In Disconnected, James highlights the “ethical thinking dispositions” that influence a young person’s decision to engage or not engage in moral or ethical thinking online, such as:

  • Sensitivity. An alertness to the moral or ethical dimensions of the situation is needed to engage in moral and ethical thinking. However, teens might see the rules of conduct differently in online contexts. For example, they may accept certain behavior while playing multiplayer video games. James refers to these as blind spots.
  • Motivation. Teens are alert to moral and ethical dimensions, but often lack the motivation to engage in moral thinking online. Fear of standing out too much may stop them from taking action. James calls this lack of motivation online disconnects.
  • Agency. In some cases, teens are compelled to take action when they see something troubling online. However, the anonymity and boundlessness of the Internet makes it difficult for teens to do anything as they do not feel a sense of agency.

REFLECTION

  • What can youth librarians do to promote the brain’s default mode in a library environment? What is the impact of digital and networked technologies that disrupt the balance between looking out and looking in?
  • How would you develop a youth-centered library program or service that activates skills associated with the “default mode” of the brain?
  • What role should librarians play in addressing young people’s “blind spots” and “disconnects” when they use digital and networked technologies?

Thought Exercise: The Heinz Dilemma

Kohlberg used the following scenario to explore moral reasoning. He was not interested in what people answered, but why they answered however they did.

A woman was on her deathbed. There was one drug that the doctors thought might save her. It was a form of radium that a druggist in the same town had recently discovered. The drug was expensive to make, but the druggist was charging ten times what the drug cost him to produce. He paid $200 for the radium and charged $2,000 for a small dose of the drug. The sick woman's husband, Heinz, went to everyone he knew to borrow the money, but he could only get together about $1,000 which is half of what it cost. He told the druggist that his wife was dying and asked him to sell it cheaper or let him pay later. But the druggist said: “No, I discovered the drug and I'm going to make money from it.” So Heinz got desperate and broke into the man's laboratory to steal the drug for his wife. Should Heinz have broken into the laboratory to steal the drug for his wife? Why or why not?1

Answer the question, making sure you write down why you think the man should or should not have stolen the drug. Then review the explanations on the Heinz dilemma Wikipedia page, and identify which stage of moral reasoning you were using to come up with your answer.

Explain the dilemma to other people (including some teens and children if possible) and ask for their answers.

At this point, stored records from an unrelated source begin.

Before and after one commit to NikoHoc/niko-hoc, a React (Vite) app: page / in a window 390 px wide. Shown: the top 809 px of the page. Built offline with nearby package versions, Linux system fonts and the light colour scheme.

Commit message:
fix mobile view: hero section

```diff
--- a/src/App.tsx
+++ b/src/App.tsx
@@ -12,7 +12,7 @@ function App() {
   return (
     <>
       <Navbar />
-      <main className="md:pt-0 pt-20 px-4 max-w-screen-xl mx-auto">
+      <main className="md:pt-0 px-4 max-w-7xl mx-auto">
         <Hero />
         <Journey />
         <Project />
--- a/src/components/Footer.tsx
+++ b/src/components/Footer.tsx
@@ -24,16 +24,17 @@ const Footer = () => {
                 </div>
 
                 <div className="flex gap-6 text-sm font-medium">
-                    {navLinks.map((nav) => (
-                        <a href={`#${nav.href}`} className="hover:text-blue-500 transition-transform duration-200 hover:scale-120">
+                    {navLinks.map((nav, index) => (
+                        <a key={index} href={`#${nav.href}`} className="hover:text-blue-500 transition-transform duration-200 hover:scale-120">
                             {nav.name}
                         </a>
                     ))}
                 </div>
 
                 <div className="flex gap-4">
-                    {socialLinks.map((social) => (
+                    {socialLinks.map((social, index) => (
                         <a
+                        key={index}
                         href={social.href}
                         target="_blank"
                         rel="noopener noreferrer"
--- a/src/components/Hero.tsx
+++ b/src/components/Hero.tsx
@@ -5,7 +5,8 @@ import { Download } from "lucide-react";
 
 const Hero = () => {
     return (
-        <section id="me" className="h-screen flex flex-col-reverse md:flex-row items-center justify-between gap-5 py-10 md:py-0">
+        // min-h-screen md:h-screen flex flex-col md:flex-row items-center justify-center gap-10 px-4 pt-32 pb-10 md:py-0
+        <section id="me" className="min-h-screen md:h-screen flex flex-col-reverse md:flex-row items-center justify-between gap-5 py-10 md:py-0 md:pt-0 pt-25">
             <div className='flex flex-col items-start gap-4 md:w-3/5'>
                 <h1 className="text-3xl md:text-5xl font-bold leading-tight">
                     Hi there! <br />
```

Which stages are they using? Do you see a difference with different ages?


1The Heinz Dilemma, Wikipedia.